According to the Hearing Loss Association of America, 48 million people within the country suffer some degree of hearing loss. Fortunately, individuals who have trouble hearing can visit their local audiologist and get fitted for a pair of hearing aids. It may take a week or so for the hearing aids to arrive, but once they do, you'll need to know how to properly care for them. This reduces the chance that you'll have to replace them before the typical five to seven year life span is up.
Have Plenty of Back-Up Batteries
While your hearing aid itself may last several years, the batteries go quickly. Starkey Hearing Technologies reports that the typical lifespan of a hearing aid battery is just three to twenty-two days. You may want to purchase a battery tester and check on the life of the battery every few days. Keeping an extra set of back-up batteries in your purse or vehicle is an excellent idea as well, so you have a replacement if the batteries die in the middle of running your errands.
Know When to Take Your Hearing Aids Out
Your main goal should be to keep your hearing aids clean and working properly.

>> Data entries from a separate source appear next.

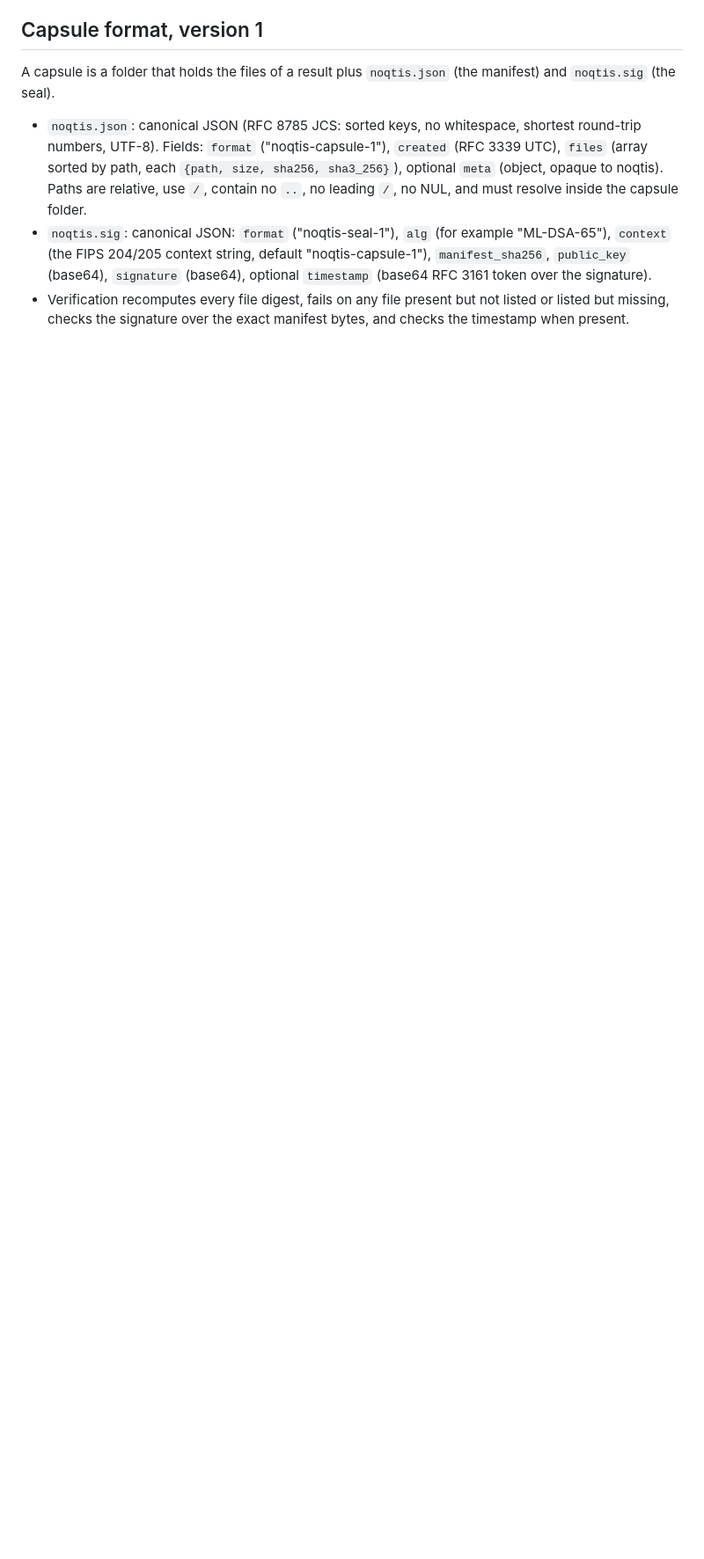
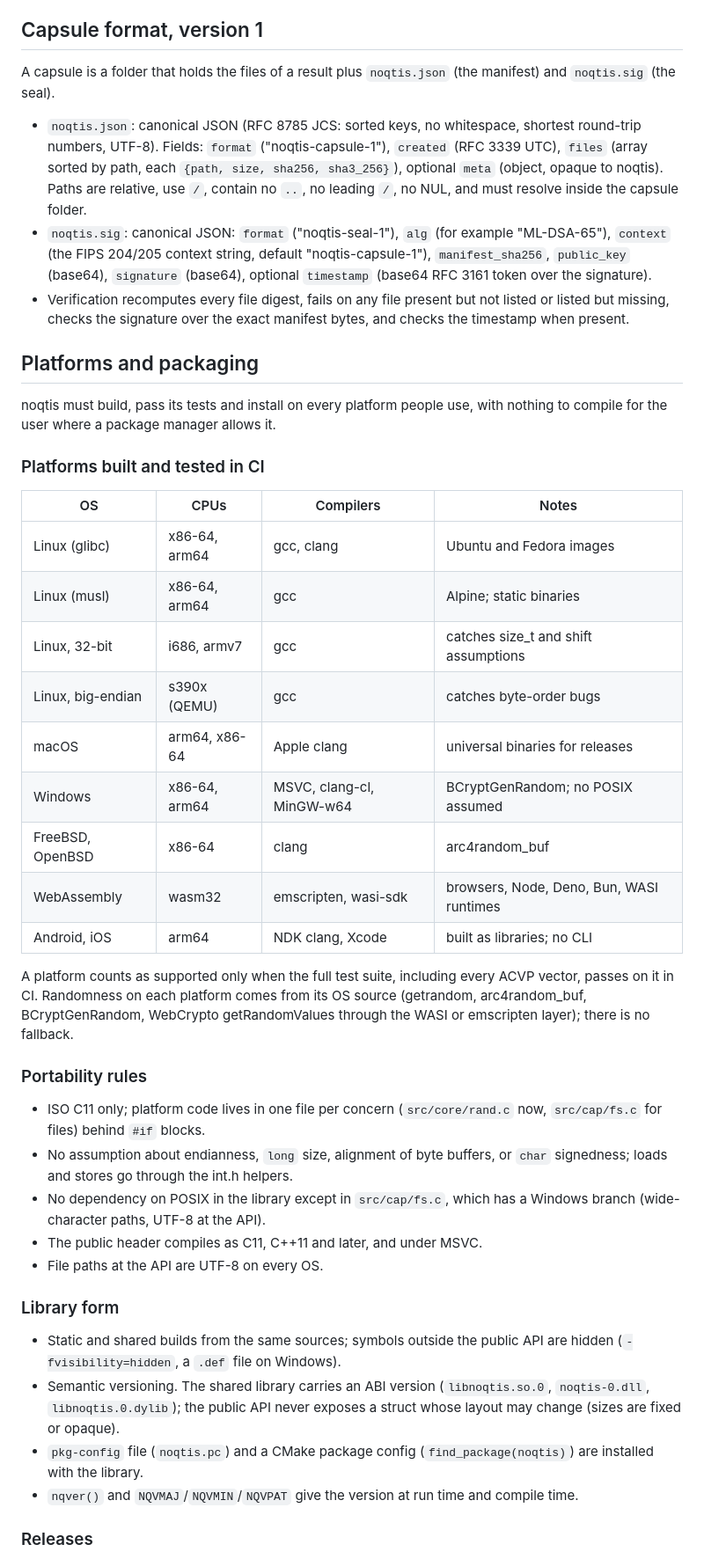
Before and after one commit to rootcoder007/noqtis, a Markdown page: DESIGN.md, the part around one of its changes. Shown at 88% size. Rendered like a GitHub page; blank space fills up the shorter version.

```diff
--- a/DESIGN.md
+++ b/DESIGN.md
@@ -104,3 +106,53 @@ A capsule is a folder that holds the files of a result plus `noqtis.json`
   not listed or listed but missing, checks the signature over the exact
   manifest bytes, and checks the timestamp when present.
 
+## Platforms and packaging
+
+noqtis must build, pass its tests and install on every platform people use,
+with nothing to compile for the user where a package manager allows it.
+
+### Platforms built and tested in CI
+
+| OS | CPUs | Compilers | Notes |
+|---|---|---|---|
+| Linux (glibc) | x86-64, arm64 | gcc, clang | Ubuntu and Fedora images |
+| Linux (musl) | x86-64, arm64 | gcc | Alpine; static binaries |
+| Linux, 32-bit | i686, armv7 | gcc | catches size_t and shift assumptions |
+| Linux, big-endian | s390x (QEMU) | gcc | catches byte-order bugs |
+| macOS | arm64, x86-64 | Apple clang | universal binaries for releases |
+| Windows | x86-64, arm64 | MSVC, clang-cl, MinGW-w64 | BCryptGenRandom; no POSIX assumed |
+| FreeBSD, OpenBSD | x86-64 | clang | arc4random_buf |
+| WebAssembly | wasm32 | emscripten, wasi-sdk | browsers, Node, Deno, Bun, WASI runtimes |
+| Android, iOS | arm64 | NDK clang, Xcode | built as libraries; no CLI |
+
+A platform counts as supported only when the full test suite, including
+every ACVP vector, passes on it in CI. Randomness on each platform comes
+from its OS source (getrandom, arc4random_buf, BCryptGenRandom, WebCrypto
+getRandomValues through the WASI or emscripten layer); there is no fallback.
+
+### Portability rules
+
+- ISO C11 only; platform code lives in one file per concern
+  (`src/core/rand.c` now, `src/cap/fs.c` for files) behind `#if` blocks.
+- No assumption about endianness, `long` size, alignment of byte buffers,
+  or `char` signedness; loads and stores go through the int.h helpers.
+- No dependency on POSIX in the library except in `src/cap/fs.c`, which has
+  a Windows branch (wide-character paths, UTF-8 at the API).
+- The public header compiles as C11, C++11 and later, and under MSVC.
+- File paths at the API are UTF-8 on every OS.
+
+### Library form
+
+- Static and shared builds from the same sources; symbols outside the
+  public API are hidden (`-fvisibility=hidden`, a `.def` file on Windows).
+- Semantic versioning. The shared library carries an ABI version
+  (`libnoqtis.so.0`, `noqtis-0.dll`, `libnoqtis.0.dylib`); the public API
+  never exposes a struct whose layout may change (sizes are fixed or
+  opaque).
+- `pkg-config` file (`noqtis.pc`) and a CMake package config
+  (`find_package(noqtis)`) are installed with the library.
+- `nqver()` and `NQVMAJ`/`NQVMIN`/`NQVPAT` give the version at run time and
+  compile time.
+
+### Releases
+
```
Also changed, not shown: other parts of DESIGN.md (+51 -1 lines).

This means removing the hearing aids when there is a chance they could come in contact with a substance that could clog their components. The next time you plan to use hairspray, protect yourself with bug spray, or slather on some moisturizing lotion, remove the hearing aids first just to be safe.
Gently Clean the Hearing Aids on a Regular Basis

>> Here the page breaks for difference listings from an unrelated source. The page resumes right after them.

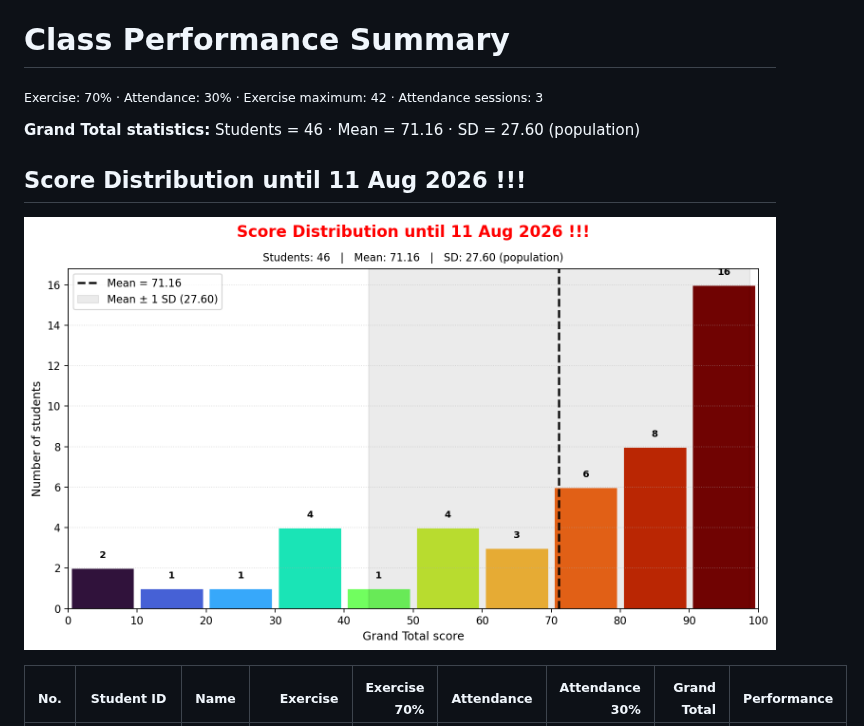
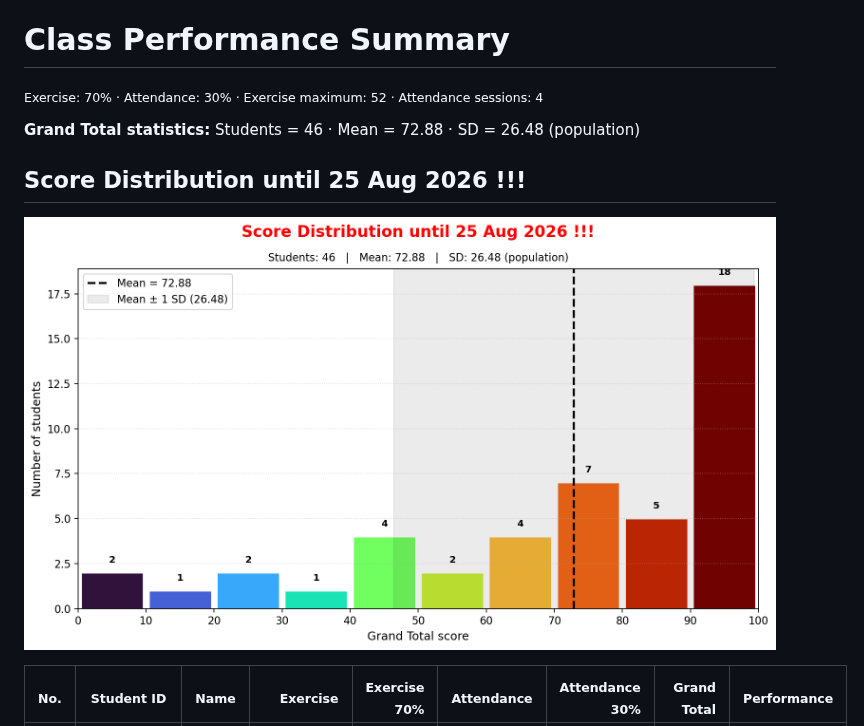
Before and after one commit to phisan-chula/2026-KU_MapProjection, a Markdown page: Score_Summary.md, the part around one of its changes. Rendered like a GitHub page; pictures changed too: Grand_Total_Histogram.png.

```diff
--- a/Score_Summary.md
+++ b/Score_Summary.md
@@ -1,10 +1,10 @@
 # Class Performance Summary
 
-<sub>Exercise: 70% · Attendance: 30% · Exercise maximum: 42 · Attendance sessions: 3</sub>
+<sub>Exercise: 70% · Attendance: 30% · Exercise maximum: 52 · Attendance sessions: 4</sub>
 
-**Grand Total statistics:** Students = 46 · Mean = 71.16 · SD = 27.60 (population)
+**Grand Total statistics:** Students = 46 · Mean = 72.88 · SD = 26.48 (population)
 
-## <span style="color:red">Score Distribution until 11 Aug 2026 !!!</span>
+## <span style="color:red">Score Distribution until 25 Aug 2026 !!!</span>
 
 ![Grand Total score histogram](Grand_Total_Histogram.png)
 
```
Also changed, not shown: other parts of Score_Summary.md (+46 -46 lines), 2 other files.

When you pick up your hearing aids, your audiologist will most likely give you both a little cloth and a tiny brush to use to clean them. This is because ear wax can get in the ear mold and there's always a chance for dust or small pieces of dirt to do the same. Simply dampen the cloth and wipe down the hearing aid at the end of each day. The brush can also be used, but it is important that you never wash or get the hearing aids wet. That also means you can't wear them in the shower, pool, or ocean.
Store the Hearing Aids in a Case When Not in Use
There are a few reasons you'll want to put your hearing aids in a case when you're not using them. First, the case will keep dust and dirt from entering the hearing aids. Second, the cases provided by your doctor will keep the aids dry so they don't get damaged by moisture. Finally, the cases prevent the hearing aids from harm when accidentally dropped.
For more information, you will want to contact a company such as Jacobs Clinical Diagnostics.